Work instruction: Would you filter the listing below so that only lines with the word "sourcePoint" remain?
------------------------------------------------
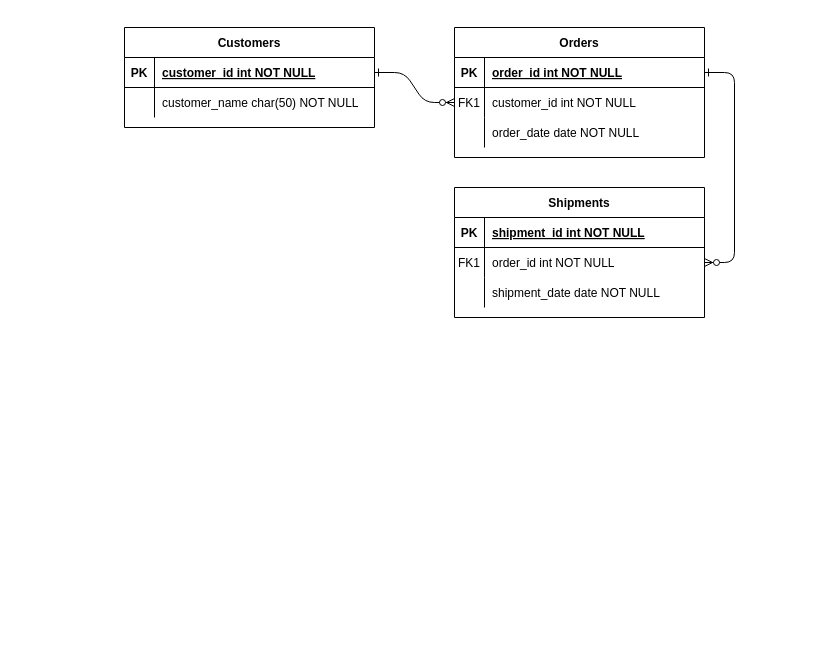
Before: Untitled Diagram.drawio in Gaspair/twitter-replica, a draw.io diagram. Source tidied: cells renumbered, new cells numbered last; positions are measured from the earlier drawing's top-left corner, leaving out a move shared by most shapes. Both pictures are drawn from the tidied source at 100%, with x=0, y=0 at pixel (124, 27).
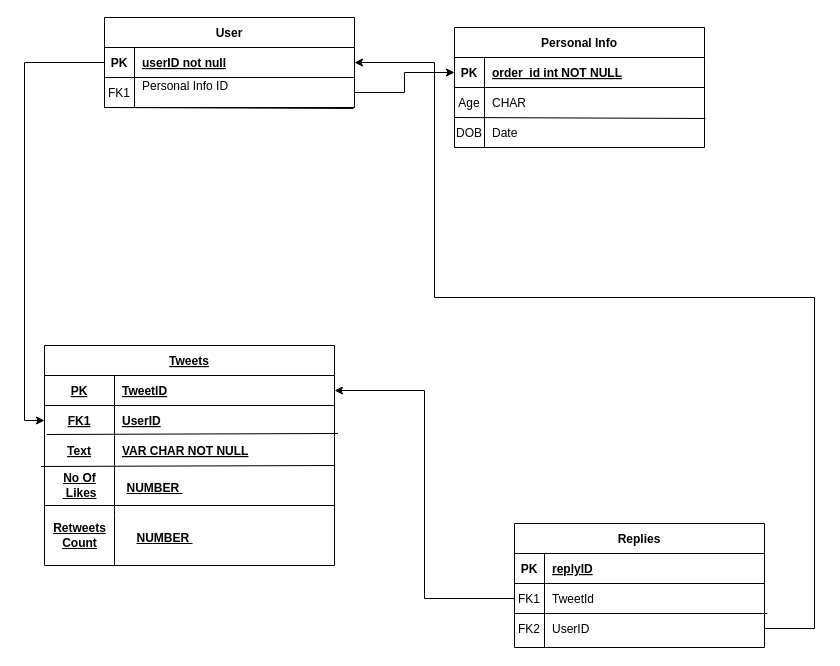
The same diagram, later.

Unchanged cells that the change refers to:
```xml
<mxCell id="5" style="shape=partialRectangle;fillColor=none;points=[[0,0.5],[1,0.5]];portConstraint=eastwest;top=0;left=0;right=0;bottom=1;" parent="4" vertex="1">
  <mxGeometry y="30" width="250" height="30" as="geometry" />
</mxCell>
<mxCell id="8" style="shape=partialRectangle;fillColor=none;points=[[0,0.5],[1,0.5]];portConstraint=eastwest;top=0;left=0;right=0;bottom=0;" parent="4" vertex="1">
  <mxGeometry y="60" width="250" height="30" as="geometry" />
</mxCell>
<mxCell id="11" style="shape=partialRectangle;fillColor=none;points=[[0,0.5],[1,0.5]];portConstraint=eastwest;top=0;left=0;right=0;bottom=0;" parent="4" vertex="1">
  <mxGeometry y="90" width="250" height="30" as="geometry" />
</mxCell>
<mxCell id="25" style="shape=partialRectangle;fillColor=none;points=[[0,0.5],[1,0.5]];portConstraint=eastwest;top=0;left=0;right=0;bottom=1;" parent="24" vertex="1">
  <mxGeometry y="30" width="250" height="30" as="geometry" />
</mxCell>
<mxCell id="28" style="shape=partialRectangle;fillColor=none;points=[[0,0.5],[1,0.5]];portConstraint=eastwest;top=0;left=0;right=0;bottom=0;" parent="24" vertex="1">
  <mxGeometry y="60" width="250" height="30" as="geometry" />
</mxCell>
```

The edit, as a diff of the source:
```diff
@@
-    <mxCell id="2" style="edgeStyle=entityRelationEdgeStyle;endArrow=ERzeroToMany;startArrow=ERone;endFill=1;startFill=0;" parent="1" edge="1" source="25" target="8">
-      <mxGeometry relative="1" as="geometry" />
-    </mxCell>
-    <mxCell id="3" style="edgeStyle=entityRelationEdgeStyle;endArrow=ERzeroToMany;startArrow=ERone;endFill=1;startFill=0;" parent="1" edge="1" source="5" target="18">
-      <mxGeometry relative="1" as="geometry" />
-    </mxCell>
-    <mxCell id="4" value="Orders" style="shape=table;startSize=30;childLayout=tableLayout;rowLines=0;fontStyle=1;align=center;" parent="1" vertex="1">
-      <mxGeometry x="330" width="250" height="130" as="geometry" />
+    <mxCell id="4" value="Personal Info" style="shape=table;startSize=30;childLayout=tableLayout;rowLines=0;fontStyle=1;align=center;" parent="1" vertex="1">
+      <mxGeometry x="330" width="250" height="120" as="geometry" />
     </mxCell>
@@
-    <mxCell id="9" value="FK1" style="shape=partialRectangle;overflow=hidden;fillColor=none;top=0;left=0;bottom=0;right=0;" parent="8" vertex="1">
+    <mxCell id="9" value="Age" style="shape=partialRectangle;overflow=hidden;fillColor=none;top=0;left=0;bottom=0;right=0;" parent="8" vertex="1">
       <mxGeometry width="30" height="30" as="geometry" />
     </mxCell>
-    <mxCell id="10" value="customer_id int NOT NULL" style="shape=partialRectangle;overflow=hidden;fillColor=none;top=0;left=0;bottom=0;right=0;align=left;spacingLeft=6;" parent="8" vertex="1">
+    <mxCell id="10" value="CHAR" style="shape=partialRectangle;overflow=hidden;fillColor=none;top=0;left=0;bottom=0;right=0;align=left;spacingLeft=6;" parent="8" vertex="1">
       <mxGeometry x="30" width="220" height="30" as="geometry" />
     </mxCell>
@@
-    <mxCell id="12" style="shape=partialRectangle;overflow=hidden;fillColor=none;top=0;left=0;bottom=0;right=0;" parent="11" vertex="1">
+    <mxCell id="12" value="DOB" style="shape=partialRectangle;overflow=hidden;fillColor=none;top=0;left=0;bottom=0;right=0;" parent="11" vertex="1">
       <mxGeometry width="30" height="30" as="geometry" />
     </mxCell>
-    <mxCell id="13" value="order_date date NOT NULL" style="shape=partialRectangle;overflow=hidden;fillColor=none;top=0;left=0;bottom=0;right=0;align=left;spacingLeft=6;" parent="11" vertex="1">
+    <mxCell id="13" value="Date" style="shape=partialRectangle;overflow=hidden;fillColor=none;top=0;left=0;bottom=0;right=0;align=left;spacingLeft=6;" parent="11" vertex="1">
       <mxGeometry x="30" width="220" height="30" as="geometry" />
     </mxCell>
-    <mxCell id="14" value="Shipments" style="shape=table;startSize=30;childLayout=tableLayout;rowLines=0;fontStyle=1;align=center;" parent="1" vertex="1">
-      <mxGeometry x="330" y="160" width="250" height="130" as="geometry" />
-    </mxCell>
-    <mxCell id="15" style="shape=partialRectangle;fillColor=none;top=0;left=0;right=0;bottom=1;" parent="14" vertex="1">
-      <mxGeometry y="30" width="250" height="30" as="geometry" />
-    </mxCell>
-    <mxCell id="16" value="PK" style="shape=partialRectangle;overflow=hidden;fillColor=none;top=0;left=0;bottom=0;right=0;fontStyle=1;" parent="15" vertex="1">
-      <mxGeometry width="30" height="30" as="geometry" />
-    </mxCell>
-    <mxCell id="17" value="shipment_id int NOT NULL " style="shape=partialRectangle;overflow=hidden;fillColor=none;top=0;left=0;bottom=0;right=0;align=left;spacingLeft=6;fontStyle=5;" parent="15" vertex="1">
-      <mxGeometry x="30" width="220" height="30" as="geometry" />
-    </mxCell>
-    <mxCell id="18" style="shape=partialRectangle;fillColor=none;points=[[0,0.5],[1,0.5]];portConstraint=eastwest;top=0;left=0;right=0;bottom=0;" parent="14" vertex="1">
-      <mxGeometry y="60" width="250" height="30" as="geometry" />
-    </mxCell>
-    <mxCell id="19" value="FK1" style="shape=partialRectangle;overflow=hidden;fillColor=none;top=0;left=0;bottom=0;right=0;" parent="18" vertex="1">
-      <mxGeometry width="30" height="30" as="geometry" />
-    </mxCell>
-    <mxCell id="20" value="order_id int NOT NULL" style="shape=partialRectangle;overflow=hidden;fillColor=none;top=0;left=0;bottom=0;right=0;align=left;spacingLeft=6;" parent="18" vertex="1">
-      <mxGeometry x="30" width="220" height="30" as="geometry" />
-    </mxCell>
-    <mxCell id="21" style="shape=partialRectangle;fillColor=none;points=[[0,0.5],[1,0.5]];portConstraint=eastwest;top=0;left=0;right=0;bottom=0;" parent="14" vertex="1">
-      <mxGeometry y="90" width="250" height="30" as="geometry" />
-    </mxCell>
-    <mxCell id="22" style="shape=partialRectangle;overflow=hidden;fillColor=none;top=0;left=0;bottom=0;right=0;" parent="21" vertex="1">
-      <mxGeometry width="30" height="30" as="geometry" />
-    </mxCell>
-    <mxCell id="23" value="shipment_date date NOT NULL" style="shape=partialRectangle;overflow=hidden;fillColor=none;top=0;left=0;bottom=0;right=0;align=left;spacingLeft=6;" parent="21" vertex="1">
-      <mxGeometry x="30" width="220" height="30" as="geometry" />
-    </mxCell>
+    <mxCell id="31" style="endArrow=none;html=1;rounded=0;entryX=1.004;entryY=0.033;entryDx=0;entryDy=0;entryPerimeter=0;" parent="4" edge="1" target="11">
+      <mxGeometry relative="1" as="geometry">
+        <mxPoint y="90" as="sourcePoint" />
+      </mxGeometry>
+    </mxCell>
-    <mxCell id="24" value="Customers" style="shape=table;startSize=30;childLayout=tableLayout;rowLines=0;fontStyle=1;align=center;" parent="1" vertex="1">
-      <mxGeometry width="250" height="100" as="geometry" />
+    <mxCell id="24" value="User" style="shape=table;startSize=30;childLayout=tableLayout;rowLines=0;fontStyle=1;align=center;" parent="1" vertex="1">
+      <mxGeometry x="-20" y="-10" width="250" height="90" as="geometry" />
     </mxCell>
@@
-    <mxCell id="27" value="customer_id int NOT NULL " style="shape=partialRectangle;overflow=hidden;fillColor=none;top=0;left=0;bottom=0;right=0;align=left;spacingLeft=6;fontStyle=5;" parent="25" vertex="1">
+    <mxCell id="27" value="userID not null" style="shape=partialRectangle;overflow=hidden;fillColor=none;top=0;left=0;bottom=0;right=0;align=left;spacingLeft=6;fontStyle=5;" parent="25" vertex="1">
       <mxGeometry x="30" width="220" height="30" as="geometry" />
     </mxCell>
@@
-    <mxCell id="29" style="shape=partialRectangle;overflow=hidden;fillColor=none;top=0;left=0;bottom=0;right=0;" parent="28" vertex="1">
+    <mxCell id="29" value="FK1" style="shape=partialRectangle;overflow=hidden;fillColor=none;top=0;left=0;bottom=0;right=0;" parent="28" vertex="1">
       <mxGeometry width="30" height="30" as="geometry" />
     </mxCell>
-    <mxCell id="30" value="customer_name char(50) NOT NULL" style="shape=partialRectangle;overflow=hidden;fillColor=none;top=0;left=0;bottom=0;right=0;align=left;spacingLeft=6;" parent="28" vertex="1">
+    <mxCell id="30" value="Personal Info ID&#10;" style="shape=partialRectangle;overflow=hidden;fillColor=none;top=0;left=0;bottom=0;right=0;align=left;spacingLeft=6;" parent="28" vertex="1">
       <mxGeometry x="30" width="220" height="30" as="geometry" />
     </mxCell>
+    <mxCell id="32" style="endArrow=none;html=1;rounded=0;entryX=0.996;entryY=1.033;entryDx=0;entryDy=0;entryPerimeter=0;labelBackgroundColor=#000000;" parent="24" edge="1" target="28">
+      <mxGeometry relative="1" as="geometry">
+        <mxPoint y="90" as="sourcePoint" />
+      </mxGeometry>
+    </mxCell>
+    <mxCell id="33" value="Replies" style="shape=table;startSize=30;childLayout=tableLayout;rowLines=0;fontStyle=1;align=center;" parent="1" vertex="1">
+      <mxGeometry x="390" y="496" width="250" height="124" as="geometry" />
+    </mxCell>
+    <mxCell id="15" style="shape=partialRectangle;fillColor=none;top=0;left=0;right=0;bottom=1;" parent="33" vertex="1">
+      <mxGeometry y="30" width="250" height="30" as="geometry" />
+    </mxCell>
+    <mxCell id="16" value="PK" style="shape=partialRectangle;overflow=hidden;fillColor=none;top=0;left=0;bottom=0;right=0;fontStyle=1;" parent="15" vertex="1">
+      <mxGeometry width="30" height="30" as="geometry" />
+    </mxCell>
+    <mxCell id="34" value="replyID" style="shape=partialRectangle;overflow=hidden;fillColor=none;top=0;left=0;bottom=0;right=0;align=left;spacingLeft=6;fontStyle=5;" parent="15" vertex="1">
+      <mxGeometry x="30" width="220" height="30" as="geometry" />
+    </mxCell>
+    <mxCell id="18" style="shape=partialRectangle;fillColor=none;points=[[0,0.5],[1,0.5]];portConstraint=eastwest;top=0;left=0;right=0;bottom=0;" parent="33" vertex="1">
+      <mxGeometry y="60" width="250" height="30" as="geometry" />
+    </mxCell>
+    <mxCell id="19" value="FK1" style="shape=partialRectangle;overflow=hidden;fillColor=none;top=0;left=0;bottom=0;right=0;" parent="18" vertex="1">
+      <mxGeometry width="30" height="30" as="geometry" />
+    </mxCell>
+    <mxCell id="35" value="TweetId" style="shape=partialRectangle;overflow=hidden;fillColor=none;top=0;left=0;bottom=0;right=0;align=left;spacingLeft=6;" parent="18" vertex="1">
+      <mxGeometry x="30" width="220" height="30" as="geometry" />
+    </mxCell>
+    <mxCell id="21" style="shape=partialRectangle;fillColor=none;points=[[0,0.5],[1,0.5]];portConstraint=eastwest;top=0;left=0;right=0;bottom=0;" parent="33" vertex="1">
+      <mxGeometry y="90" width="250" height="30" as="geometry" />
+    </mxCell>
+    <mxCell id="36" value="FK2" style="shape=partialRectangle;overflow=hidden;fillColor=none;top=0;left=0;bottom=0;right=0;" parent="21" vertex="1">
+      <mxGeometry width="30" height="30" as="geometry" />
+    </mxCell>
+    <mxCell id="37" value="UserID" style="shape=partialRectangle;overflow=hidden;fillColor=none;top=0;left=0;bottom=0;right=0;align=left;spacingLeft=6;" parent="21" vertex="1">
+      <mxGeometry x="30" width="220" height="30" as="geometry" />
+    </mxCell>
+    <mxCell id="38" style="endArrow=none;html=1;rounded=0;entryX=0;entryY=1;entryDx=0;entryDy=0;entryPerimeter=0;exitX=1.012;exitY=1;exitDx=0;exitDy=0;exitPerimeter=0;" parent="33" edge="1" source="18" target="18">
+      <mxGeometry relative="1" as="geometry" />
+    </mxCell>
+    <mxCell id="39" value="Tweets" style="shape=table;startSize=30;childLayout=tableLayout;rowLines=0;fontStyle=5;align=center;fontSize=12;" parent="1" vertex="1">
+      <mxGeometry x="-80" y="318" width="290" height="220" as="geometry" />
+    </mxCell>
+    <mxCell id="40" style="shape=partialRectangle;fillColor=none;points=[[0,0.5],[1,0.5]];portConstraint=eastwest;top=0;left=0;right=0;bottom=1;fontSize=12;fontStyle=5;" parent="39" vertex="1">
+      <mxGeometry y="30" width="290" height="30" as="geometry" />
+    </mxCell>
+    <mxCell id="41" value="PK" style="shape=partialRectangle;overflow=hidden;fillColor=none;top=0;left=0;bottom=0;right=0;fontStyle=5;fontSize=12;" parent="40" vertex="1">
+      <mxGeometry width="70" height="30" as="geometry" />
+    </mxCell>
+    <mxCell id="42" value="TweetID" style="shape=partialRectangle;overflow=hidden;fillColor=none;top=0;left=0;bottom=0;right=0;align=left;spacingLeft=6;fontStyle=5;fontSize=12;" parent="40" vertex="1">
+      <mxGeometry x="70" width="220" height="30" as="geometry" />
+    </mxCell>
+    <mxCell id="43" style="shape=partialRectangle;fillColor=none;points=[[0,0.5],[1,0.5]];portConstraint=eastwest;top=0;left=0;right=0;bottom=0;fontSize=12;fontStyle=5;" parent="39" vertex="1">
+      <mxGeometry y="60" width="290" height="30" as="geometry" />
+    </mxCell>
+    <mxCell id="44" value="FK1" style="shape=partialRectangle;overflow=hidden;fillColor=none;top=0;left=0;bottom=0;right=0;fontSize=12;fontStyle=5;" parent="43" vertex="1">
+      <mxGeometry width="70" height="30" as="geometry" />
+    </mxCell>
+    <mxCell id="45" value="UserID" style="shape=partialRectangle;overflow=hidden;fillColor=none;top=0;left=0;bottom=0;right=0;align=left;spacingLeft=6;fontSize=12;fontStyle=5;" parent="43" vertex="1">
+      <mxGeometry x="70" width="220" height="30" as="geometry" />
+    </mxCell>
+    <mxCell id="46" style="shape=partialRectangle;fillColor=none;points=[[0,0.5],[1,0.5]];portConstraint=eastwest;top=0;left=0;right=0;bottom=0;fontSize=12;fontStyle=5;" parent="39" vertex="1">
+      <mxGeometry y="90" width="290" height="30" as="geometry" />
+    </mxCell>
+    <mxCell id="47" value="Text" style="shape=partialRectangle;overflow=hidden;fillColor=none;top=0;left=0;bottom=0;right=0;fontSize=12;fontStyle=5;" parent="46" vertex="1">
+      <mxGeometry width="70" height="30" as="geometry" />
+    </mxCell>
+    <mxCell id="48" value="VAR CHAR NOT NULL" style="shape=partialRectangle;overflow=hidden;fillColor=none;top=0;left=0;bottom=0;right=0;align=left;spacingLeft=6;fontSize=12;fontStyle=5;" parent="46" vertex="1">
+      <mxGeometry x="70" width="220" height="30" as="geometry" />
+    </mxCell>
+    <mxCell id="49" style="endArrow=none;html=1;rounded=0;entryX=1.012;entryY=-0.067;entryDx=0;entryDy=0;entryPerimeter=0;exitX=0.008;exitY=-0.033;exitDx=0;exitDy=0;exitPerimeter=0;fontSize=12;fontStyle=5;" parent="39" edge="1" source="46" target="46">
+      <mxGeometry relative="1" as="geometry" />
+    </mxCell>
+    <mxCell id="50" style="endArrow=none;html=1;rounded=0;entryX=1;entryY=1;entryDx=0;entryDy=0;entryPerimeter=0;exitX=-0.012;exitY=1.033;exitDx=0;exitDy=0;exitPerimeter=0;fontSize=12;fontStyle=5;" parent="39" edge="1" source="46" target="46">
+      <mxGeometry relative="1" as="geometry" />
+    </mxCell>
+    <mxCell id="51" style="endArrow=none;html=1;rounded=0;fontSize=12;fontStyle=5;" parent="1" edge="1">
+      <mxGeometry relative="1" as="geometry">
+        <mxPoint x="-10" y="488" as="sourcePoint" />
+        <mxPoint x="-10" y="438" as="targetPoint" />
+      </mxGeometry>
+    </mxCell>
+    <mxCell id="52" value="No Of&lt;br style=&quot;font-size: 12px;&quot;&gt;&amp;nbsp;Likes&lt;br style=&quot;font-size: 12px;&quot;&gt;" style="text;html=1;align=center;verticalAlign=middle;strokeColor=none;fillColor=none;fontSize=12;fontStyle=5;" parent="1" vertex="1">
+      <mxGeometry x="-75" y="438" width="60" height="40" as="geometry" />
+    </mxCell>
+    <mxCell id="53" value="NUMBER&amp;nbsp;" style="text;html=1;align=center;verticalAlign=middle;strokeColor=none;fillColor=none;fontSize=12;fontStyle=5;" parent="1" vertex="1">
+      <mxGeometry x="-10" y="446" width="80" height="30" as="geometry" />
+    </mxCell>
+    <mxCell id="54" value="Retweets&lt;br style=&quot;font-size: 12px;&quot;&gt;Count" style="text;html=1;align=center;verticalAlign=middle;strokeColor=none;fillColor=none;fontSize=12;fontStyle=5;" parent="1" vertex="1">
+      <mxGeometry x="-85" y="488" width="80" height="40" as="geometry" />
+    </mxCell>
+    <mxCell id="55" style="endArrow=none;html=1;rounded=0;fontSize=12;fontStyle=5;" parent="1" edge="1">
+      <mxGeometry relative="1" as="geometry">
+        <mxPoint x="-10" y="538" as="sourcePoint" />
+        <mxPoint x="-10" y="488" as="targetPoint" />
+      </mxGeometry>
+    </mxCell>
+    <mxCell id="56" style="endArrow=none;html=1;rounded=0;fontSize=12;fontStyle=5;" parent="1" edge="1">
+      <mxGeometry relative="1" as="geometry">
+        <mxPoint x="210" y="478" as="sourcePoint" />
+        <mxPoint x="-80" y="478" as="targetPoint" />
+      </mxGeometry>
+    </mxCell>
+    <mxCell id="57" value="NUMBER&amp;nbsp;" style="text;html=1;align=center;verticalAlign=middle;strokeColor=none;fillColor=none;fontSize=12;fontStyle=5;" parent="1" vertex="1">
+      <mxGeometry y="496" width="80" height="30" as="geometry" />
+    </mxCell>
+    <mxCell id="58" style="edgeStyle=orthogonalEdgeStyle;rounded=0;jettySize=auto;html=1;entryX=0;entryY=0.5;entryDx=0;entryDy=0;" parent="1" edge="1" source="25" target="43">
+      <mxGeometry relative="1" as="geometry" />
+    </mxCell>
+    <mxCell id="59" style="endArrow=none;html=1;rounded=0;" parent="1" edge="1">
+      <mxGeometry relative="1" as="geometry">
+        <mxPoint x="420" y="620" as="sourcePoint" />
+        <mxPoint x="420" y="530" as="targetPoint" />
+      </mxGeometry>
+    </mxCell>
+    <mxCell id="60" style="edgeStyle=orthogonalEdgeStyle;rounded=0;jettySize=auto;html=1;entryX=1;entryY=0.5;entryDx=0;entryDy=0;" parent="1" edge="1" source="18" target="40">
+      <mxGeometry relative="1" as="geometry" />
+    </mxCell>
+    <mxCell id="61" style="edgeStyle=orthogonalEdgeStyle;rounded=0;jettySize=auto;html=1;entryX=1;entryY=0.5;entryDx=0;entryDy=0;" parent="1" edge="1" source="21" target="25">
+      <mxGeometry relative="1" as="geometry">
+        <Array as="points">
+          <mxPoint x="690" y="601" />
+          <mxPoint x="690" y="270" />
+          <mxPoint x="310" y="270" />
+          <mxPoint x="310" y="35" />
+        </Array>
+      </mxGeometry>
+    </mxCell>
+    <mxCell id="62" style="edgeStyle=orthogonalEdgeStyle;rounded=0;jettySize=auto;html=1;" parent="1" edge="1" source="28" target="5">
+      <mxGeometry relative="1" as="geometry" />
+    </mxCell>
```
------------------------------------------------
Exercise answer:
+        <mxPoint y="90" as="sourcePoint" />
+        <mxPoint y="90" as="sourcePoint" />
+        <mxPoint x="-10" y="488" as="sourcePoint" />
+        <mxPoint x="-10" y="538" as="sourcePoint" />
+        <mxPoint x="210" y="478" as="sourcePoint" />
+        <mxPoint x="420" y="620" as="sourcePoint" />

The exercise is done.